The question posed in the title arise because the current knowledge suggests that there are important, both beneficial and adverse, relationships between natural environment and human health. The human body obtains metals and metalloids from diet, some of which are derived from local foodstuffs and municipal water supplies, and it is therefore plausible that areas characterized by various types of bedrock and superficial materials, upon which food is grown and water drained, provide different availabilities of trace elements. The present study aimed at elucidating whether the degree of human exposure to trace elements is subject to changes in local environmental factors. This hypothesis was tested analyzing nineteen trace element (Al, As, Ba, Cd, Co, Cr, Cu, Fe, Li, Mn, Mo, Ni, Pb, Rb, Sb, Se, Sr, U, V and Zn) by inductively coupled mass spectrometry (ICP-MS) in 376 samples of human scalp hair collected from children (11-14 years old) of both genders, living in ten towns (Adrano, Belpasso, Biancavilla, Castiglione di Sicilia, Maletto, Nicolosi, Pedara, Trecastagni, Sant’Alfio and Zafferana Etnea), located around the volcanic area of Mt. Etna (Sicily), and comparing the obtained results with those (215 samples) from children living in areas of Sicily characterized by a different geological setting (Palermo, Mistretta and Caltagirone). As, U and V showed much higher concentrations at the volcanic site whereas Sr was particularly more abundant at the reference site. Linear Discriminant Analysis (LDA) indicated an Etna factor, made up of V and U, and a second factor, concerning the reference site, characterized by Sr and Ni. Significant spatial differences in element concentrations were also observed among the three different sectors of Mt. Etna area. Natural environmental factors do influence exposure to and intake of trace elements in humans. Young people living in the Mt. Etna area are naturally exposed to enhanced intakes of some metals (V, Mn, U) and non-metals (e.g., As) than individuals of the same age residing in other areas of Sicily. The present study also confirms that hair is suitable for screening to identify long-term exposure of entire groups of people to abnormal concentrations of trace elements in natural sources.
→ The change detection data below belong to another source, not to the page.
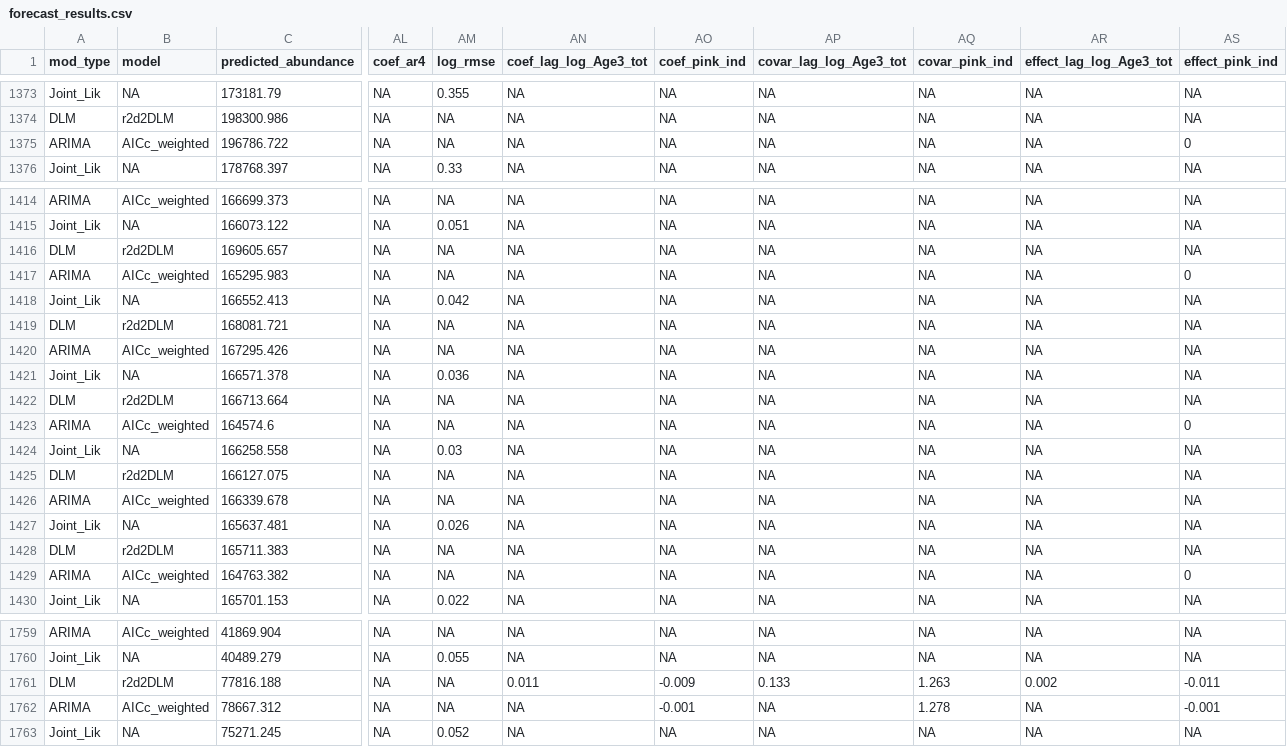
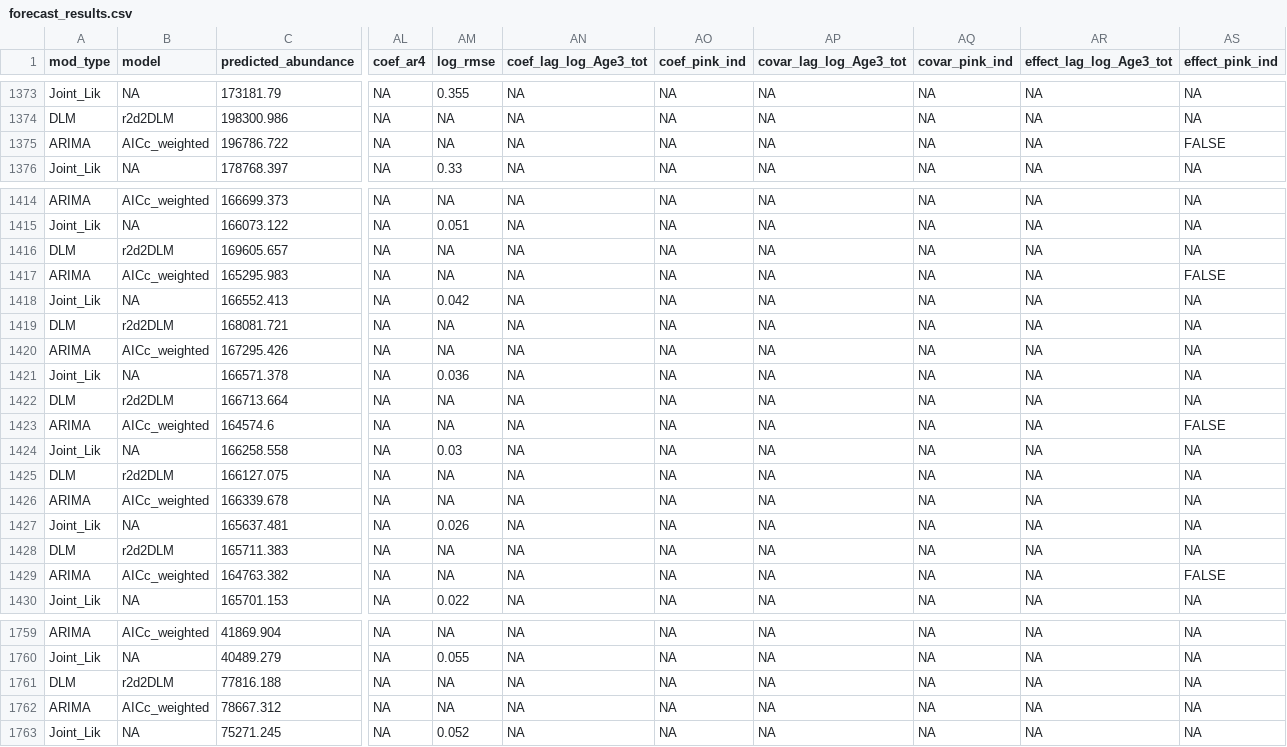
Before and after one commit to dfw-wa/Inseasonfor, a CSV file: inst/data-cache/forecast_results.csv, drawn as a sheet; only a part is shown, gaps mark what is left out; the diff names each change by its address in the sheet, - before the commit and + after, or states it on an @@ line.

Commit message:
Update CSV files

```diff
--- a/inst/data-cache/forecast_results.csv
+++ b/inst/data-cache/forecast_results.csv
-AS1375 (effect_pink_ind): 0
+AS1375 (effect_pink_ind): FALSE
-AS1417 (effect_pink_ind): 0
+AS1417 (effect_pink_ind): FALSE
-AS1423 (effect_pink_ind): 0
+AS1423 (effect_pink_ind): FALSE
-AS1429 (effect_pink_ind): 0
+AS1429 (effect_pink_ind): FALSE
-AN1761 (coef_lag_log_Age3_tot): 0.011
+AN1761 (coef_lag_log_Age3_tot): NA
-AO1761 (coef_pink_ind): -0.009
+AO1761 (coef_pink_ind): NA
-AP1761 (covar_lag_log_Age3_tot): 0.133
+AP1761 (covar_lag_log_Age3_tot): NA
-AQ1761 (covar_pink_ind): 1.263
+AQ1761 (covar_pink_ind): NA
-AR1761 (effect_lag_log_Age3_tot): 0.002
+AR1761 (effect_lag_log_Age3_tot): NA
-AS1761 (effect_pink_ind): -0.011
+AS1761 (effect_pink_ind): NA
-AO1762 (coef_pink_ind): -0.001
+AO1762 (coef_pink_ind): NA
-AQ1762 (covar_pink_ind): 1.278
+AQ1762 (covar_pink_ind): NA
-AS1762 (effect_pink_ind): -0.001
+AS1762 (effect_pink_ind): NA
```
|Number of pages||1|
|Publication status||Published - 2013|